### Goal of the exercise
Can the data below be set down again exactly, line for line?

### Extracted entries
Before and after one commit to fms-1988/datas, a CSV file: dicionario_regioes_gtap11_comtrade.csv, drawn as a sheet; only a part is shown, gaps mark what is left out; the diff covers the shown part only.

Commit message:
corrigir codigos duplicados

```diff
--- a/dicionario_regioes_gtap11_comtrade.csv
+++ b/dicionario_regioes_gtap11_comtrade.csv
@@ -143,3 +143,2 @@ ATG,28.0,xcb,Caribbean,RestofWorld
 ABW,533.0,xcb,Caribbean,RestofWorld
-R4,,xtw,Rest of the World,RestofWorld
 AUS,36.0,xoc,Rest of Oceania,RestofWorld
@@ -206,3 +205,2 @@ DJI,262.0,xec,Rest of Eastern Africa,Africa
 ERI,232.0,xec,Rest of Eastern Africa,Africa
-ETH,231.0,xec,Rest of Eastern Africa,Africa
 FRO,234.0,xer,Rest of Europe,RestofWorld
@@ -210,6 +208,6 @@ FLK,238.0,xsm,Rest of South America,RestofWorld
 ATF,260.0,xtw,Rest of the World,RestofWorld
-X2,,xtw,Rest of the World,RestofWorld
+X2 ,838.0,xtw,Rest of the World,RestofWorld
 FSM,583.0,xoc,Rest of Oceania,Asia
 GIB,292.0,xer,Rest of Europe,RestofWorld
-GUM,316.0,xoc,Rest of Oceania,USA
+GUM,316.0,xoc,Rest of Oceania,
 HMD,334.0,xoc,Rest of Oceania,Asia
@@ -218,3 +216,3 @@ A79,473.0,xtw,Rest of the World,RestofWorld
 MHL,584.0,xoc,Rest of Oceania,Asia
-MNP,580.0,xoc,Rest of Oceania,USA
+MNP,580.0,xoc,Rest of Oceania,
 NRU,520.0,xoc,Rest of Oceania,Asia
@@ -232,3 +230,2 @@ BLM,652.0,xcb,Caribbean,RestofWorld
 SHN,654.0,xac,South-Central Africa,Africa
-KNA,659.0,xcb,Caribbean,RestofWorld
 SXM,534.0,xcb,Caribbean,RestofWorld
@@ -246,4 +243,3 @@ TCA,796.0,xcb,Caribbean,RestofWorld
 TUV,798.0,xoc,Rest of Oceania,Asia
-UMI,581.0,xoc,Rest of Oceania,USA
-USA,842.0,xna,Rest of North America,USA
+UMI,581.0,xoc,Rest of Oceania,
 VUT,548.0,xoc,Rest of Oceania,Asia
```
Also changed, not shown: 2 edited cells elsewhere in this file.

### Result
Before and after one commit to fms-1988/datas, a CSV file: dicionario_regioes_gtap11_comtrade.csv, drawn as a sheet; only a part is shown, gaps mark what is left out; the diff covers the shown part only.

Commit message:
corrigir codigos duplicados

```diff
--- a/dicionario_regioes_gtap11_comtrade.csv
+++ b/dicionario_regioes_gtap11_comtrade.csv
@@ -143,3 +143,2 @@ ATG,28.0,xcb,Caribbean,RestofWorld
 ABW,533.0,xcb,Caribbean,RestofWorld
-R4,,xtw,Rest of the World,RestofWorld
 AUS,36.0,xoc,Rest of Oceania,RestofWorld
@@ -206,3 +205,2 @@ DJI,262.0,xec,Rest of Eastern Africa,Africa
 ERI,232.0,xec,Rest of Eastern Africa,Africa
-ETH,231.0,xec,Rest of Eastern Africa,Africa
 FRO,234.0,xer,Rest of Europe,RestofWorld
@@ -210,6 +208,6 @@ FLK,238.0,xsm,Rest of South America,RestofWorld
 ATF,260.0,xtw,Rest of the World,RestofWorld
-X2,,xtw,Rest of the World,RestofWorld
+X2 ,838.0,xtw,Rest of the World,RestofWorld
 FSM,583.0,xoc,Rest of Oceania,Asia
 GIB,292.0,xer,Rest of Europe,RestofWorld
-GUM,316.0,xoc,Rest of Oceania,USA
+GUM,316.0,xoc,Rest of Oceania,
 HMD,334.0,xoc,Rest of Oceania,Asia
@@ -218,3 +216,3 @@ A79,473.0,xtw,Rest of the World,RestofWorld
 MHL,584.0,xoc,Rest of Oceania,Asia
-MNP,580.0,xoc,Rest of Oceania,USA
+MNP,580.0,xoc,Rest of Oceania,
 NRU,520.0,xoc,Rest of Oceania,Asia
@@ -232,3 +230,2 @@ BLM,652.0,xcb,Caribbean,RestofWorld
 SHN,654.0,xac,South-Central Africa,Africa
-KNA,659.0,xcb,Caribbean,RestofWorld
 SXM,534.0,xcb,Caribbean,RestofWorld
@@ -246,4 +243,3 @@ TCA,796.0,xcb,Caribbean,RestofWorld
 TUV,798.0,xoc,Rest of Oceania,Asia
-UMI,581.0,xoc,Rest of Oceania,USA
-USA,842.0,xna,Rest of North America,USA
+UMI,581.0,xoc,Rest of Oceania,
 VUT,548.0,xoc,Rest of Oceania,Asia
```
Also changed, not shown: 2 edited cells elsewhere in this file.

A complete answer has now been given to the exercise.